§ What you have to do: Scan the records below for the line with "ShowProfile(img(2),traverseXCoor,fontSize);" and the line with "dim = size(img(4).img,1);". Repeat those two lines and every line between them exactly, and nothing else.

§ Extracted entries:
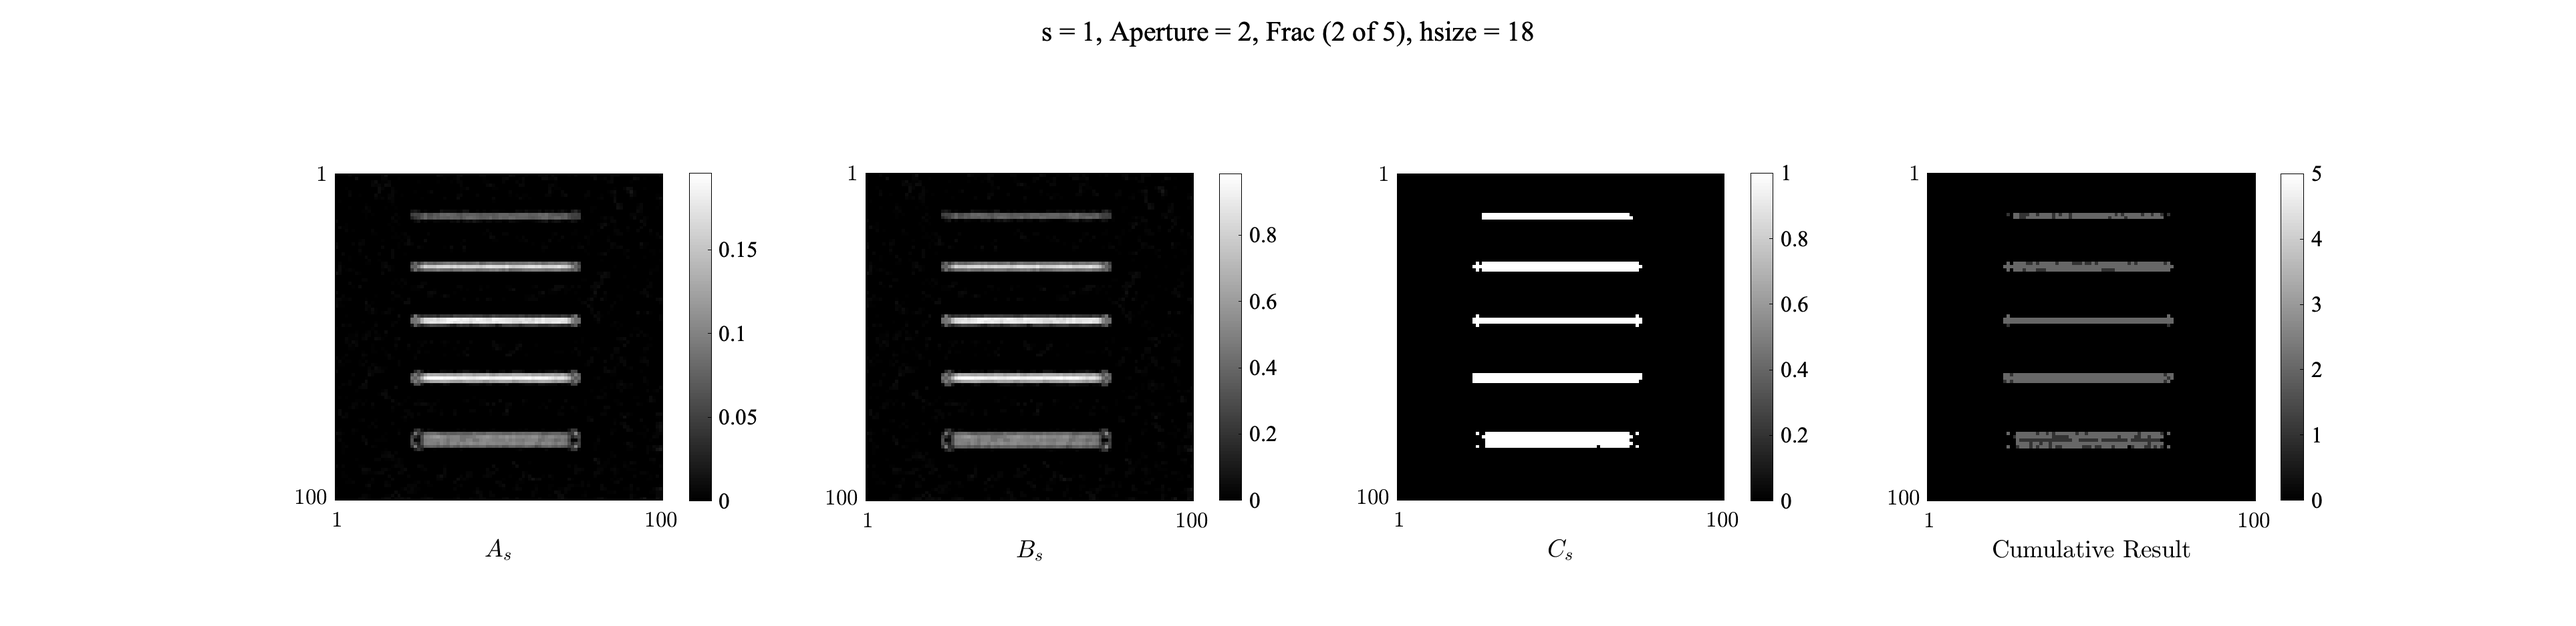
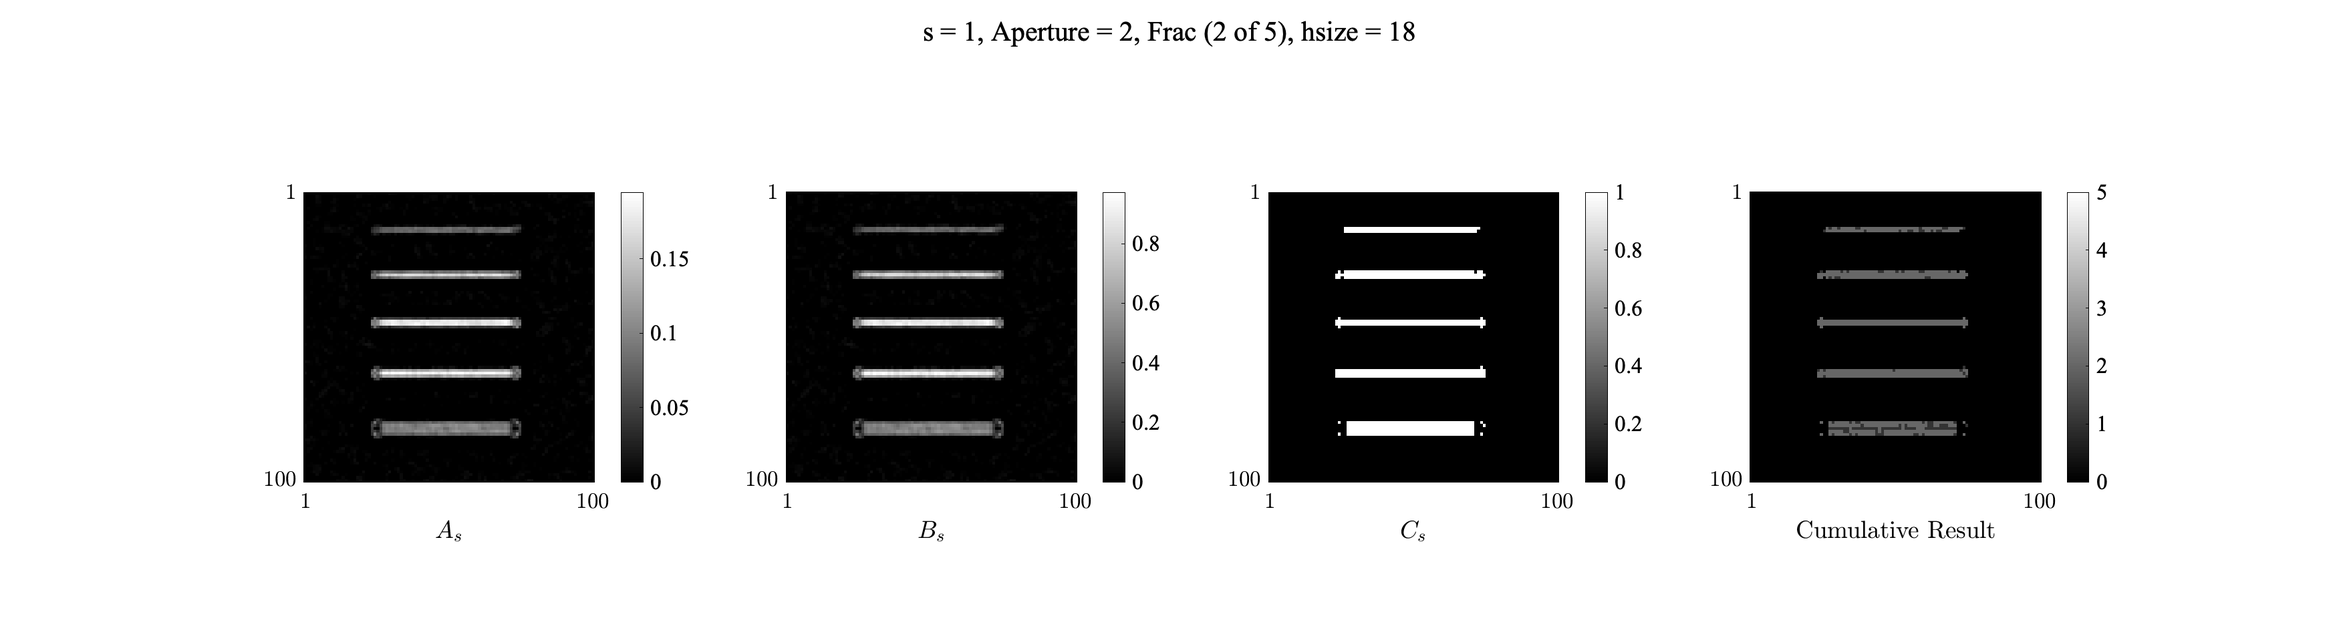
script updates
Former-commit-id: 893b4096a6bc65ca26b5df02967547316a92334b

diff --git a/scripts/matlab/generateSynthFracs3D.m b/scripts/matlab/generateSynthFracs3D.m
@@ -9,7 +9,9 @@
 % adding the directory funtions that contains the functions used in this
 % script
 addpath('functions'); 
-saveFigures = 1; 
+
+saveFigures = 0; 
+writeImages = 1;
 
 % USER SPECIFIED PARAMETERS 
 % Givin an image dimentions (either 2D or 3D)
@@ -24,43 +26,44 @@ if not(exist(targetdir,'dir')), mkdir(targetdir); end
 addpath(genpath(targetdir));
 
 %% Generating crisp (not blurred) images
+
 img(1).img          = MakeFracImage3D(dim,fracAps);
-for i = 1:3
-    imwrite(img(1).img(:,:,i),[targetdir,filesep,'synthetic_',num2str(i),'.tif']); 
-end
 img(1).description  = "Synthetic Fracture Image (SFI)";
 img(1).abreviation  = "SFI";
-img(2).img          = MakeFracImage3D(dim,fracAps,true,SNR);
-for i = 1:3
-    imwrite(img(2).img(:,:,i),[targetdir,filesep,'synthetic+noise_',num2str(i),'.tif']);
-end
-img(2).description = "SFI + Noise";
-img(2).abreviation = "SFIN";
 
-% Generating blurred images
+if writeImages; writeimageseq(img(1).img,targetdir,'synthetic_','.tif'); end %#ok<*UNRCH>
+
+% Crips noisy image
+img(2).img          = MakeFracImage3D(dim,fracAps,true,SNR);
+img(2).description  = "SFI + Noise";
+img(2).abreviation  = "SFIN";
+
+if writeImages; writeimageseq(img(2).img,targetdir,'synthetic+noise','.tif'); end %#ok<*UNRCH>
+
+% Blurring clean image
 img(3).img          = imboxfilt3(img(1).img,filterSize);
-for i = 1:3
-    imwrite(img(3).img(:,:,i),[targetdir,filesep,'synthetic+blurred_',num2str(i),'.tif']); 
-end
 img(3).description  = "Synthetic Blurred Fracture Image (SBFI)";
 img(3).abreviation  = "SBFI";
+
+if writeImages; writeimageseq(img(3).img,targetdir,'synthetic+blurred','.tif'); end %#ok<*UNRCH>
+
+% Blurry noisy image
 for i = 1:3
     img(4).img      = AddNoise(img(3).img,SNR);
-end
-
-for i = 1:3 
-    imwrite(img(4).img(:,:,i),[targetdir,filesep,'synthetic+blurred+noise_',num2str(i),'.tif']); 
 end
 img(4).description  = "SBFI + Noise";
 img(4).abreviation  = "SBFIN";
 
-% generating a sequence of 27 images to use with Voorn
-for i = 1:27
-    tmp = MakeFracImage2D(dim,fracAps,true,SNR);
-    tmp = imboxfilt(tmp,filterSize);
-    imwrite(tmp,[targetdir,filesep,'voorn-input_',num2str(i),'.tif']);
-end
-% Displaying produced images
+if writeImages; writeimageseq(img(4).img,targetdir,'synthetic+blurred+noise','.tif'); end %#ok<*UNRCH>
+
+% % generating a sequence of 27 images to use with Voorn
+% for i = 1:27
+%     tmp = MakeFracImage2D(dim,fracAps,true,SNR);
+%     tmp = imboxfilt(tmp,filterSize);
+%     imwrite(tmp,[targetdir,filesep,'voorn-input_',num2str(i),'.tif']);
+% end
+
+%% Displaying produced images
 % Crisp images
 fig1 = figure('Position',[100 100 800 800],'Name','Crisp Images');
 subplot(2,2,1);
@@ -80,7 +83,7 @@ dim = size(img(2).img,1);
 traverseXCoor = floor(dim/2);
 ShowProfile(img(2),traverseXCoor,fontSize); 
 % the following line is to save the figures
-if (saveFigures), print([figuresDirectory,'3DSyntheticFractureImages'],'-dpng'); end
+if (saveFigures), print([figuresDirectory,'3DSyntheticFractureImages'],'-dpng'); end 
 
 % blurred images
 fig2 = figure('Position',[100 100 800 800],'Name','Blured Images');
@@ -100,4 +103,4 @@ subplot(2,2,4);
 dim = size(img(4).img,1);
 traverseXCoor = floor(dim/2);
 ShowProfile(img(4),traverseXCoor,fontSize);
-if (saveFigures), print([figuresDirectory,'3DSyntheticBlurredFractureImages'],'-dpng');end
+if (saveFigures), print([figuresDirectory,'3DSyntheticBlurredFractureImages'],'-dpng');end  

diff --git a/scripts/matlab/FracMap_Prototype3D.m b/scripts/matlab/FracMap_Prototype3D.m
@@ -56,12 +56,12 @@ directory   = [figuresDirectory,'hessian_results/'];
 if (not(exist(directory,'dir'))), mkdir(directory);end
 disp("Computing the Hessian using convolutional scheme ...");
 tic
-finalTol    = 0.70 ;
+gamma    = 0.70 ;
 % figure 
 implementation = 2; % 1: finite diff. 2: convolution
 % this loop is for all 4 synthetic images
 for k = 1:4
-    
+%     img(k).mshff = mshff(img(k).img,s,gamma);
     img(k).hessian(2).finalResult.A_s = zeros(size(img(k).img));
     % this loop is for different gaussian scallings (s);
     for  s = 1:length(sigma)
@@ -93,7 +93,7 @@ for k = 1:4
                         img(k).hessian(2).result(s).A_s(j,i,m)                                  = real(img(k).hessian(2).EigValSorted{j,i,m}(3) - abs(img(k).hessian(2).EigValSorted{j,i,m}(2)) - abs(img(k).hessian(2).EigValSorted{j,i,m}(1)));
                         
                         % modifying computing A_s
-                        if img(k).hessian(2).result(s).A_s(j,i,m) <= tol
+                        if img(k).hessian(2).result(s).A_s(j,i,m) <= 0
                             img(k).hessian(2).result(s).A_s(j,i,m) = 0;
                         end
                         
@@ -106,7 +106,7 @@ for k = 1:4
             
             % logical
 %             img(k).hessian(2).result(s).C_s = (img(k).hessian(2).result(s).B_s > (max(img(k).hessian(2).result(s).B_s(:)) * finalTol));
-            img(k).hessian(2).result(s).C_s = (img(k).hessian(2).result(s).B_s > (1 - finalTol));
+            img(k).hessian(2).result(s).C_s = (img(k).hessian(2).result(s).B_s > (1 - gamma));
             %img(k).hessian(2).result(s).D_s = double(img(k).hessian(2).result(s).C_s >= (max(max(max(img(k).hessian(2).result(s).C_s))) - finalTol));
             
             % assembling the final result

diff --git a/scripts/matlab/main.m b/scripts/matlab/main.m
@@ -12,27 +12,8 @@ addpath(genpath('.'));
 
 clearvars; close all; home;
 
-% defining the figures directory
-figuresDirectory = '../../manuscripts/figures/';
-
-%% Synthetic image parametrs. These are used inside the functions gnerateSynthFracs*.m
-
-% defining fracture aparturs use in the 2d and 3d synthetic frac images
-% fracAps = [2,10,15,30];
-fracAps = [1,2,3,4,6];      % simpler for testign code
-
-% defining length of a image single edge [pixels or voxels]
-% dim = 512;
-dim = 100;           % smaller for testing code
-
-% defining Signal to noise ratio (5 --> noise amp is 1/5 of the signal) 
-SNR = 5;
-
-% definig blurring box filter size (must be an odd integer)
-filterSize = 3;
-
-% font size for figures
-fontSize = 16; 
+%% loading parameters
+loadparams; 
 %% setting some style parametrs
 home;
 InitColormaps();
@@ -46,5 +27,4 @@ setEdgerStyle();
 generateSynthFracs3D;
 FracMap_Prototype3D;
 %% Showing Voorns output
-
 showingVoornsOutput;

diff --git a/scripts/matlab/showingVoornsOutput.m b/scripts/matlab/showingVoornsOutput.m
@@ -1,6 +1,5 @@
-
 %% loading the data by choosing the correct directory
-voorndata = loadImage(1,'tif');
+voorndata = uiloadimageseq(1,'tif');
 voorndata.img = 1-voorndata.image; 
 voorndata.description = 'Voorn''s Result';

§ Output below:
 ShowProfile(img(2),traverseXCoor,fontSize); 
 % the following line is to save the figures
-if (saveFigures), print([figuresDirectory,'3DSyntheticFractureImages'],'-dpng'); end
+if (saveFigures), print([figuresDirectory,'3DSyntheticFractureImages'],'-dpng'); end 
 
 % blurred images
 fig2 = figure('Position',[100 100 800 800],'Name','Blured Images');
@@ -100,4 +103,4 @@ subplot(2,2,4);
 dim = size(img(4).img,1);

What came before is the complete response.